Today’s top prize for neat historical analogy goes to Econbrowser, for comparing the cash-for-clunkers program to a New Deal act of 1933, that encouraged farmers to kill livestock and plow up their fields, “as if destroying useful goods could somehow make the nation wealthier,” as Econbrowser sardonically sums them up.
The action to reduce supply by killing some portion of the pigs born in the spring of the year made good sense as part of the administration’s emergency efforts to raise prices and incomes for the rural poor. But even before the advent of People for the Ethical Treatment of Animals and other animal rights movements, it was a public relations disaster. In 1933 over one-third of US households had some member out of work and many people experienced hunger. Killing hogs to raise hog prices at such a time struck many as wrong-headed.
The administration’s Agricultural Adjustment Act also provided for the plowing under of a significant portion of the cotton crop, which was already in the ground. But cotton seedlings are not as photogenic as piglets, as Hollywood well knows, and destroying cotton to raise prices never raised the same public outcry as that of killing baby pigs.
Participation in the program was voluntary, and farmers were paid for pigs that were killed. Most of the hogs killed were sent to packing plants that contracted with the government. Some 5 million light hogs, averaging 53 pounds, were simply “tanked” or processed into inedible meat and bone meal. Sows, which were required to be visibly pregnant for acceptance into the program, were processed into meat that was donated to various local food relief programs.
Historical records show that some 6.4 million pigs and sows were killed at an expenditure of $31 million. (Livestock Under the AAA, The Brookings Institution, 1935.) Using the Consumer Price Index, an equivalent amount today would be about $400 million in 1998 dollars. A history of the program concluded that “it is extremely difficult to estimate the effects of the measures on hog prices,” but said that perhaps prices were increased by $1.75 per hundredweight, a 20 percent to 30 percent increase over what prices had been before it’s inception. The slaughter program was never repeated, in part due to public outcry and because a system of contracting with farmers not to produce was implemented in succeeding years.

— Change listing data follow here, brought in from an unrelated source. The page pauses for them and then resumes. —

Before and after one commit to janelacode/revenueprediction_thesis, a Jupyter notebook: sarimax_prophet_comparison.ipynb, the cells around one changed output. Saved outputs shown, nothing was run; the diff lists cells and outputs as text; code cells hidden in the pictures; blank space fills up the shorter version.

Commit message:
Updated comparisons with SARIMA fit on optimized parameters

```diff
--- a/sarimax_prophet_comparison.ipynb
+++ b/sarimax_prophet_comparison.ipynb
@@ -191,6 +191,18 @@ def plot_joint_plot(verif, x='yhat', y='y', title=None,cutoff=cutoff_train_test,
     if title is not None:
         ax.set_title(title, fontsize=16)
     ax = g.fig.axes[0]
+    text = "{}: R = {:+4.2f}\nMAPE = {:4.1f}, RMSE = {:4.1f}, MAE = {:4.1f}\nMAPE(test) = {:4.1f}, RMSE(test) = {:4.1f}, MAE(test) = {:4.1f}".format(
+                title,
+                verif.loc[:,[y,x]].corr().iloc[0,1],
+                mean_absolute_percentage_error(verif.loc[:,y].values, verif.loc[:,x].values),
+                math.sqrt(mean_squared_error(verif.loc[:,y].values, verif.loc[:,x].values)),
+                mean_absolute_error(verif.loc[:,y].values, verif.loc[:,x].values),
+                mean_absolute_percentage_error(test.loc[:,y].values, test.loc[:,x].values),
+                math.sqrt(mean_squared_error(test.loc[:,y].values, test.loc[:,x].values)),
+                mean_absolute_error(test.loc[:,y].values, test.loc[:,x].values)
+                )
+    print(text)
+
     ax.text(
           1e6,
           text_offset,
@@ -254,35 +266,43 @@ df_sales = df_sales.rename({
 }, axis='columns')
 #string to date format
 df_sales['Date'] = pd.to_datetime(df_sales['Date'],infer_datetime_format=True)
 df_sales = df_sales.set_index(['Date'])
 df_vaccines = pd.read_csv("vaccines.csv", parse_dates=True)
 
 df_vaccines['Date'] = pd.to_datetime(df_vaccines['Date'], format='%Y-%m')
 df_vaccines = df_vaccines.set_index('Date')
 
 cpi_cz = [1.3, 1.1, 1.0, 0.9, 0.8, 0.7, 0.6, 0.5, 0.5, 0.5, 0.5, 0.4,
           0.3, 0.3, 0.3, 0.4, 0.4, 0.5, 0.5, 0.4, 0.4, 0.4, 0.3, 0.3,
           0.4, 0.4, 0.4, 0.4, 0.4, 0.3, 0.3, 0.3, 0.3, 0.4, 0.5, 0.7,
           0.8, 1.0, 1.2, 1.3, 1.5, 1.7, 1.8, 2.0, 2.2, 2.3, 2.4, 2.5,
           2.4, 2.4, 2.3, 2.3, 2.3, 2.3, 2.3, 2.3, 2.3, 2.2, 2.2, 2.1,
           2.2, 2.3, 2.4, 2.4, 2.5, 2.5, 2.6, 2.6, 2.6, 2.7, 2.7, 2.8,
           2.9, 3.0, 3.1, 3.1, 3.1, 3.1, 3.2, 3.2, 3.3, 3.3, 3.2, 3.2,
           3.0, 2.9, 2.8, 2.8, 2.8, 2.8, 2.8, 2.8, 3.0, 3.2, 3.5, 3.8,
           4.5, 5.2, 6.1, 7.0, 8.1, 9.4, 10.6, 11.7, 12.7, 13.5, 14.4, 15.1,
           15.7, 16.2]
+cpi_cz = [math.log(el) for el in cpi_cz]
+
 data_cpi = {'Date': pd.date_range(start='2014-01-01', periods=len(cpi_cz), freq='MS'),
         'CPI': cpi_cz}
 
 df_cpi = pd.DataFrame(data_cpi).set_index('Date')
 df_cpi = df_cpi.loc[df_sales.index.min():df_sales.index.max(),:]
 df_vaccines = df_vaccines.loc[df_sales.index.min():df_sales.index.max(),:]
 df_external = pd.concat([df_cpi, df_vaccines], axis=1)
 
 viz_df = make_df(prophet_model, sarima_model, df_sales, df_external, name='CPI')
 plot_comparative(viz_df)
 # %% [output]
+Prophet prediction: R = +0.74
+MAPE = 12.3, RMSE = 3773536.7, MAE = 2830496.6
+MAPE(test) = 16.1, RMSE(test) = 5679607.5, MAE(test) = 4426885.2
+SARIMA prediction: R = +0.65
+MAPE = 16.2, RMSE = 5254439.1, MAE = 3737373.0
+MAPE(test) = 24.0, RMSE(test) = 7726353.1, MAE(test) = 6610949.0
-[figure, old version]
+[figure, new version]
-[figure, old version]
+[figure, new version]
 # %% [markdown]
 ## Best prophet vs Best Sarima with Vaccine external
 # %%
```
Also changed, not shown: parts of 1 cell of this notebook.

I’m fascinated at a system that can devise a way to kill a pig without producing meat. Meat is necessarily murder. But not all animal murder leads to meat.